Versace, known for its glamorous gowns worn by pop icons such as Madonna and Lady Gaga, returned to profit last year for the first time since 2009, when it started a turnaround to rebuild its international market share.
The family has always cherished its independence, but needs financial ammunition after luxury peers such as Prada, Salvatore Ferragamo and Brunello Cucinelli have successfully tapped the stock market in less than a year.
“The management is studying some advisors, but no solution has yet been decided,” Chief Executive Gian Giacomo Ferraris said in a text to Reuters.
Italy’s weekly il Mondo said on Friday Versace had picked Goldman Sachs to seek a partner or study other financial solutions for the medium term, which may include the issue of financial instruments such as bonds.
Ferraris said the group has not yet given a mandate to an adviser. A steering committee meeting is due later on Friday.
Versace said it could also opt for an initial public offering if advised to do so, but no decision has been taken.
The Versace family has recently considered opening up the business to investors while keeping control of the house.
In March, Ferraris told Reuters that any deal would not take place before 2014, when he aims for core earnings (EBITDA) of 20 percent of sales compared to around 11 percent last year. EBITDA rose 73 percent to 38.7 million euros in 2011.
Platinum-blonde designer Donatella Versace, sister of late founder Gianni Versace, owns the group with her brother Santo and her daughter Allegra, who has 50 percent and joined the board last year.

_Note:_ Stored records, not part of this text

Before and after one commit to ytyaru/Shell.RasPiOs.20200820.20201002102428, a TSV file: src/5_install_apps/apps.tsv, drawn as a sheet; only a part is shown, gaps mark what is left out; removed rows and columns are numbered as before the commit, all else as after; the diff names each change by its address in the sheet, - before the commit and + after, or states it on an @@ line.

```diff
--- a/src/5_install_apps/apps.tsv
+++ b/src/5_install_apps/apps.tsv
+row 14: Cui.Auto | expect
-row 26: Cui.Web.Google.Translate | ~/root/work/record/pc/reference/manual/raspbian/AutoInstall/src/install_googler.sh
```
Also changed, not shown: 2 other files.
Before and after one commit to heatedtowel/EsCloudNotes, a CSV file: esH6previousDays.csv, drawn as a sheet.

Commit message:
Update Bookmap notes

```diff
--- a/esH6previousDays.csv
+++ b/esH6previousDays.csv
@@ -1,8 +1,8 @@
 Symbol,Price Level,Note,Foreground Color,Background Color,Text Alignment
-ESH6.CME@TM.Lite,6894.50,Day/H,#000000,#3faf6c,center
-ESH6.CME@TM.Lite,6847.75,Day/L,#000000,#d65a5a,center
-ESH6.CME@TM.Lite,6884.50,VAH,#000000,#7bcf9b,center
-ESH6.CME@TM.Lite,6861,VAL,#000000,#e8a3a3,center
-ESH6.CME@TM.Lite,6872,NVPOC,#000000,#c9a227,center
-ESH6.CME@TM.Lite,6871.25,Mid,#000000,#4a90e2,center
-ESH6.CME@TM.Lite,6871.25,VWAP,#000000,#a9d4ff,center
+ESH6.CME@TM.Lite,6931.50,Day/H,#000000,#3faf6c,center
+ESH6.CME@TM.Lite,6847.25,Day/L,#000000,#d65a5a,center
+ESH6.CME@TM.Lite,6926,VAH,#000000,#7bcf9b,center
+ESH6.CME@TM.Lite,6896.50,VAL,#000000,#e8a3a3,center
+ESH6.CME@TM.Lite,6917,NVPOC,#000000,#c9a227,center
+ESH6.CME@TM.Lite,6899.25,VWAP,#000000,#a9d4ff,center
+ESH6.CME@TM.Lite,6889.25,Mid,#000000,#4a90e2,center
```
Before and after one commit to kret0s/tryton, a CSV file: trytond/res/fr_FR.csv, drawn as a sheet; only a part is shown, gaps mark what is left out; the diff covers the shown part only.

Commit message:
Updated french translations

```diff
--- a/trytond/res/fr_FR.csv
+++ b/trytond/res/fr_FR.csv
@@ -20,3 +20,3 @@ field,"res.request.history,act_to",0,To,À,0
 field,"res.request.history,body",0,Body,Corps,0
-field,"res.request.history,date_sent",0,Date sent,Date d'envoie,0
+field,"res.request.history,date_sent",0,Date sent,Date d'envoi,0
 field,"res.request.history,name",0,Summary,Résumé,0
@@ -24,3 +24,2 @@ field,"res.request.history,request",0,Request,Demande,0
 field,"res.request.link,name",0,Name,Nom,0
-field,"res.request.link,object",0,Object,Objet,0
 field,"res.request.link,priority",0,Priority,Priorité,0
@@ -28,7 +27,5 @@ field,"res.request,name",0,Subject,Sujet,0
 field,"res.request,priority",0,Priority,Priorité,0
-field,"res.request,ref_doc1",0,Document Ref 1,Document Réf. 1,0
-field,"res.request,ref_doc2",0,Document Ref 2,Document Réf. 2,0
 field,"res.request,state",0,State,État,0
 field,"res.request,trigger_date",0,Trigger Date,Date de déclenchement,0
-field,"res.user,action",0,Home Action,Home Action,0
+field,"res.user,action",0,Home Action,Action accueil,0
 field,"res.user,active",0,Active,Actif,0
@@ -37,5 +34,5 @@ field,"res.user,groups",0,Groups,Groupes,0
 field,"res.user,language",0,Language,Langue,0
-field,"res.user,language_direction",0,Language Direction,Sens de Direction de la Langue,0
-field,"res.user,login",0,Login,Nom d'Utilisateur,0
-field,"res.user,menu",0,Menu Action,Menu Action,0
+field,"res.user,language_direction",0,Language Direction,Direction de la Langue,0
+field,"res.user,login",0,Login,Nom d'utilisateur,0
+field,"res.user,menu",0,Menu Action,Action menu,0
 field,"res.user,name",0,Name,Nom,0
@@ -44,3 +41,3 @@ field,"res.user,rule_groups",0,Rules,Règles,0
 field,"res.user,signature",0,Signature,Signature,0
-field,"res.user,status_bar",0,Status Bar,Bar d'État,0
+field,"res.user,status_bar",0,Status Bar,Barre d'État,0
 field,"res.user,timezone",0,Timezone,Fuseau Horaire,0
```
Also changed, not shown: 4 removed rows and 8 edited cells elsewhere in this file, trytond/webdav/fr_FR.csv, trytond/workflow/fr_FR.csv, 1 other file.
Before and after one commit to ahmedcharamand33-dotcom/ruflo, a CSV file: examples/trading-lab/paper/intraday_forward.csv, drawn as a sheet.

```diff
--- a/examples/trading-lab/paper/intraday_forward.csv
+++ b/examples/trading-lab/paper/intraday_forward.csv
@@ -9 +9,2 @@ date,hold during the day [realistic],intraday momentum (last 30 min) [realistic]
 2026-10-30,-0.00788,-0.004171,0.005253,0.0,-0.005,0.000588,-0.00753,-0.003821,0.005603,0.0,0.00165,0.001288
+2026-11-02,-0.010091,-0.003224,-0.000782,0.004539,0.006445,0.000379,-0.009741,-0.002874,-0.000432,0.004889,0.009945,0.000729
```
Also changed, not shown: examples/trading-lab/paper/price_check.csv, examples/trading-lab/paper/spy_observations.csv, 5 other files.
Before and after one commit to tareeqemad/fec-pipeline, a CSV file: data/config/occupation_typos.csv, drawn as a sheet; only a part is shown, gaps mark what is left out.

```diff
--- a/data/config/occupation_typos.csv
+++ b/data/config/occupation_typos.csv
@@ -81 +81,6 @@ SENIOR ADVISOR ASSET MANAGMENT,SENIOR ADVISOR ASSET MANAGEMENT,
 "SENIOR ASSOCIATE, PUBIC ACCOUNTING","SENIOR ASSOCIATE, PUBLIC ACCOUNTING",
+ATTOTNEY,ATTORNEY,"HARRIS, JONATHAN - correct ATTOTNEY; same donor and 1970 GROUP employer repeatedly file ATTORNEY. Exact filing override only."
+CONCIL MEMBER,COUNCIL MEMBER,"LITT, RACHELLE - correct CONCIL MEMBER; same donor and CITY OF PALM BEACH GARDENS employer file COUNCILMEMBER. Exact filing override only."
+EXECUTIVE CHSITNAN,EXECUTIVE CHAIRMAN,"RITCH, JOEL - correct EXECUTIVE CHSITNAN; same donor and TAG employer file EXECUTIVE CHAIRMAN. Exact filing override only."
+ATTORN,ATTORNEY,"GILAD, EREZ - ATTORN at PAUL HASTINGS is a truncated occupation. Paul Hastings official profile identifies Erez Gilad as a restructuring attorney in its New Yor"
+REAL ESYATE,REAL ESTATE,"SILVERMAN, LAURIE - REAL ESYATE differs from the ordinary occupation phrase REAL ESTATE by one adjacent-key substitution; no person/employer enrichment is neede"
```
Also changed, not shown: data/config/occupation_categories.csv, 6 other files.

Privately-owned Italian fashion group Roberto Cavalli has also said it wants to deliver on its turnaround plan before looking to a possible sale or initial public offering.